A man sent a hateful message to a Muslim candidate. He responded with a call for help.

Healing political divide with compassion
Healing political divide with compassion 02:54

Last Updated Mar 13, 2020 8:00 PM EDT

Stafford, Virginia — When you're Muslim and running for U.S. Congress, as Qasim Rashid is in Virginia's first, you expect vitriol.

"Just some of the most grotesque things that you could ever say to anybody," Qasim said.

Here's one example: "We do not need you(r) ilk in our nation.  Let alone in any seat of office above street sweeper."

"I didn't believe there was a place for them in our government," said Oz Dillon, who was hoping to rile a response with his comment — and boy, did he get one.

"I stared at the screen just reading it over and over and over," Oz said. "He reached across that gap and took my hand."

oz-and-qasim-front-lawn-2.jpg
Qasim Rashid and Oz Dillon CBS News

When Qasim looked Oz's old Facebook posts, he found lots of offensive comments — but he also learned he had crushing medical debt, to the point where he even set up a GoFundMe account.  And that's when Qasim knew how he had to respond.

He posted this note to his 400,000 followers: "My faith teaches me to serve all humanity. So I've donated $55 to his GoFundMe. Please donate if you can."

And people did, paying off every penny of his debt — more than $ 20,000 total.

"And my mind was just a whirlwind, a tornado of — what the heck have I done?" Oz said. 

"He asked for forgiveness, which I said, 'Absolutely, there's nothing to forgive. You're my brother in humanity.'  And then he asked me to come visit him," Qasim said. 

Qasim obliged. And this week, they saw each other again at a local coffee shop, debating issues and dispelling misconceptions.

Oz said he's learned a lot from Qasim.

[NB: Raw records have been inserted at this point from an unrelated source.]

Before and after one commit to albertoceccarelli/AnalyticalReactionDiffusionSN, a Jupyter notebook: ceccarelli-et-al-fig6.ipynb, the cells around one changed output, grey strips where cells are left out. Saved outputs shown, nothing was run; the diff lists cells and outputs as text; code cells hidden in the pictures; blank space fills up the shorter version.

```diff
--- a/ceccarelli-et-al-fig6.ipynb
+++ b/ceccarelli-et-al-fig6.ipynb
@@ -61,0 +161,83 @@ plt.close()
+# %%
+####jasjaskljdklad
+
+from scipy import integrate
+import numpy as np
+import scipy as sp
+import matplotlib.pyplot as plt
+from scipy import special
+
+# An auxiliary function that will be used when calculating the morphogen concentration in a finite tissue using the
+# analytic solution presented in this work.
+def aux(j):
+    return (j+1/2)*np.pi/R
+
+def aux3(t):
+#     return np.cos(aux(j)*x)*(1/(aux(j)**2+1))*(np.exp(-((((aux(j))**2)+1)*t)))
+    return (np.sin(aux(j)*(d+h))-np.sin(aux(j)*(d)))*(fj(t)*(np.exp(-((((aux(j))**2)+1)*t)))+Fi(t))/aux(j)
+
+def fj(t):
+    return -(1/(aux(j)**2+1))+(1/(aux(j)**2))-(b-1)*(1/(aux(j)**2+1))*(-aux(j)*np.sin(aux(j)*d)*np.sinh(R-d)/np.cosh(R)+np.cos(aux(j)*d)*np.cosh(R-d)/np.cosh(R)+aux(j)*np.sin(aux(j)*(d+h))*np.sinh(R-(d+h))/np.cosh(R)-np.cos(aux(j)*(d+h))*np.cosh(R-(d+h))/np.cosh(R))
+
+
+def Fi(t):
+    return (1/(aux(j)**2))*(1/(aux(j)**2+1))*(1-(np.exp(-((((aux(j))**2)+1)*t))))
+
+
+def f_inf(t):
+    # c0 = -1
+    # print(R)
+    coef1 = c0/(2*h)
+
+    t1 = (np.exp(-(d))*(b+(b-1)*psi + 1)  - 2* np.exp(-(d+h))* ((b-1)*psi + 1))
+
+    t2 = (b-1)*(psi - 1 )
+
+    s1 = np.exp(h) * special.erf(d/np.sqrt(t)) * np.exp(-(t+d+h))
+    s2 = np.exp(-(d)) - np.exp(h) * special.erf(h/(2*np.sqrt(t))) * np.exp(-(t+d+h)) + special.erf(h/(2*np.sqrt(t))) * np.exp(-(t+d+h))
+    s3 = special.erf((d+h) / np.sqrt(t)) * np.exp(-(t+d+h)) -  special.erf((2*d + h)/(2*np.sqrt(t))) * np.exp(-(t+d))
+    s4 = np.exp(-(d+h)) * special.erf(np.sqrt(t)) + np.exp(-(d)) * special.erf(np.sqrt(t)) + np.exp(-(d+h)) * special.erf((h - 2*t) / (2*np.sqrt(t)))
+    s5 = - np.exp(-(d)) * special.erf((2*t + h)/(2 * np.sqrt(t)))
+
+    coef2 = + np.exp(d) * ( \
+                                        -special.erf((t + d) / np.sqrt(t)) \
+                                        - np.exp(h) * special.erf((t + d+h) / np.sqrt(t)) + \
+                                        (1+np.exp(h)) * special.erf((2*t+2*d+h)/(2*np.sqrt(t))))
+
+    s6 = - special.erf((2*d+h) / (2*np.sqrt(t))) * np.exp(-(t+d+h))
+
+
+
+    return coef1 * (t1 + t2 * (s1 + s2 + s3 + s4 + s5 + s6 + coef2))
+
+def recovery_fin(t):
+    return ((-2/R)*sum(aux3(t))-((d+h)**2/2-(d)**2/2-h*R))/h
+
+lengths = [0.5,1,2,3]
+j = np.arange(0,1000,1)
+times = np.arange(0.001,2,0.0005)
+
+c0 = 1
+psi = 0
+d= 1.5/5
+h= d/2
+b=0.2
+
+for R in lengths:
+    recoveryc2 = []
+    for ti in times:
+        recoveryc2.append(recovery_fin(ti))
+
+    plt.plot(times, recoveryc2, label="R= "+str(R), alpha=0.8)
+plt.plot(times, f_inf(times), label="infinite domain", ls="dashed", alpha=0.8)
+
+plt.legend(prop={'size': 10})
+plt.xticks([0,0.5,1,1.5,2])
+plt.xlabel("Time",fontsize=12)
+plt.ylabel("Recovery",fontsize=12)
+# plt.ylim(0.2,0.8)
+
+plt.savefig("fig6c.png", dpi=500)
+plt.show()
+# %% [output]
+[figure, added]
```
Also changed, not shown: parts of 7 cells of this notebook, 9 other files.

But that doesn't necessarily mean he's going to vote for him. "Exactly.  Yea, yea," Oz said. 

"You know, that's not what it's all about," Qasim said. "And the first thing I said to him was, 'I'm not doing this for any favor.' And he responded, 'That's fine, but I need you to put your yard signs for your campaign in my lawn so everyone can see it.'"

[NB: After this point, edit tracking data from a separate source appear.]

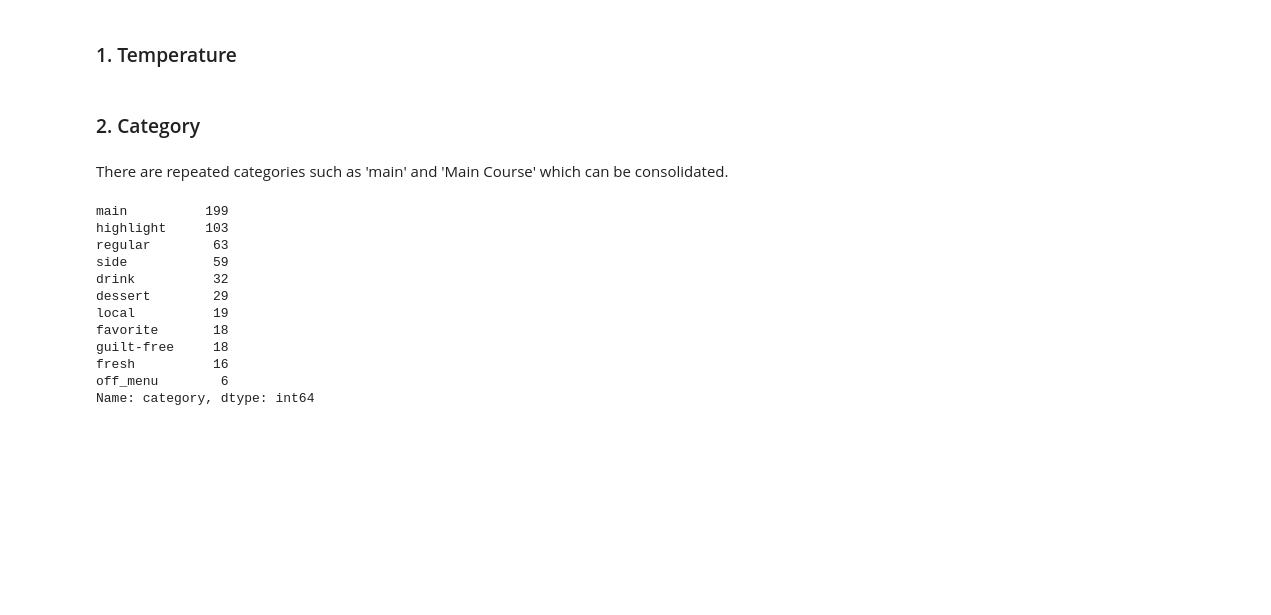
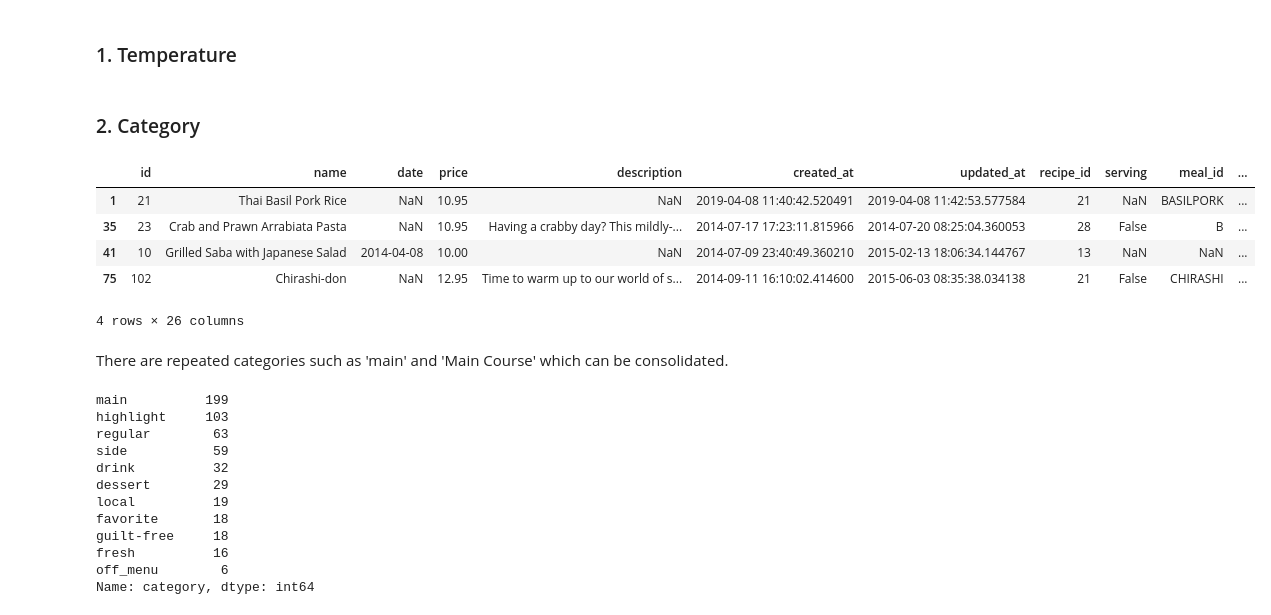
Before and after one commit to els-p/Analysing_An_Online_Restaurant, a Jupyter notebook: codes/5. PCA_K_Means_Product_Segmentation.ipynb, the cells around one changed output. Cells and saved outputs as stored; diff of their text form; code cells hidden in the pictures; blank space fills up the shorter version.

```diff
--- a/codes/5. PCA_K_Means_Product_Segmentation.ipynb
+++ b/codes/5. PCA_K_Means_Product_Segmentation.ipynb
@@ -92,8 +96,15 @@ data.temperature.fillna('room', inplace=True)
 # %% [markdown]
 ### 2. Category
 # %%
-# #Inspect rows with missing values
-# data[data.category.isnull()]
+#Inspect rows with missing values
+data[data.category.isnull()]
+# %% [output]
+|  | id | name | date | price | description | created_at | updated_at | recipe_id | serving | meal_id | ... |
+| 1 | 21 | Thai Basil Pork Rice | NaN | 10.95 | NaN | 2019-04-08 11:40:42.520491 | 2019-04-08 11:42:53.577584 | 21 | NaN | BASILPORK | ... |
+| 35 | 23 | Crab and Prawn Arrabiata Pasta | NaN | 10.95 | Having a crabby day? This mildly-... | 2014-07-17 17:23:11.815966 | 2014-07-20 08:25:04.360053 | 28 | False | B | ... |
+| 41 | 10 | Grilled Saba with Japanese Salad | 2014-04-08 | 10.00 | NaN | 2014-07-09 23:40:49.360210 | 2015-02-13 18:06:34.144767 | 13 | NaN | NaN | ... |
+| 75 | 102 | Chirashi-don | NaN | 12.95 | Time to warm up to our world of s... | 2014-09-11 16:10:02.414600 | 2015-06-03 08:35:38.034138 | 21 | False | CHIRASHI | ... |
+4 rows × 26 columns
 # %%
 #Fill missing values with main
 data.category.fillna('main', inplace=True)
```
Also changed, not shown: parts of 4 cells of this notebook.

That sign went up on Friday: A 4 by 6 message to the community that we need to return to civility, now more than ever.

"If we can do that, then our prayers will be blessed and our actions will be blessed," Qasim said. 

"And our lives and our children will be blessed," Oz said.  

"Amen to that," Qasim added. 'Amen to that."

To contact On the Road, or to send us a story idea, email us: OnTheRoad@cbsnews.com.    

  • Steve Hartman
    Steve Hartman

    Steve Hartman has been a CBS News correspondent since 1998, having served as a part-time correspondent for the previous two years.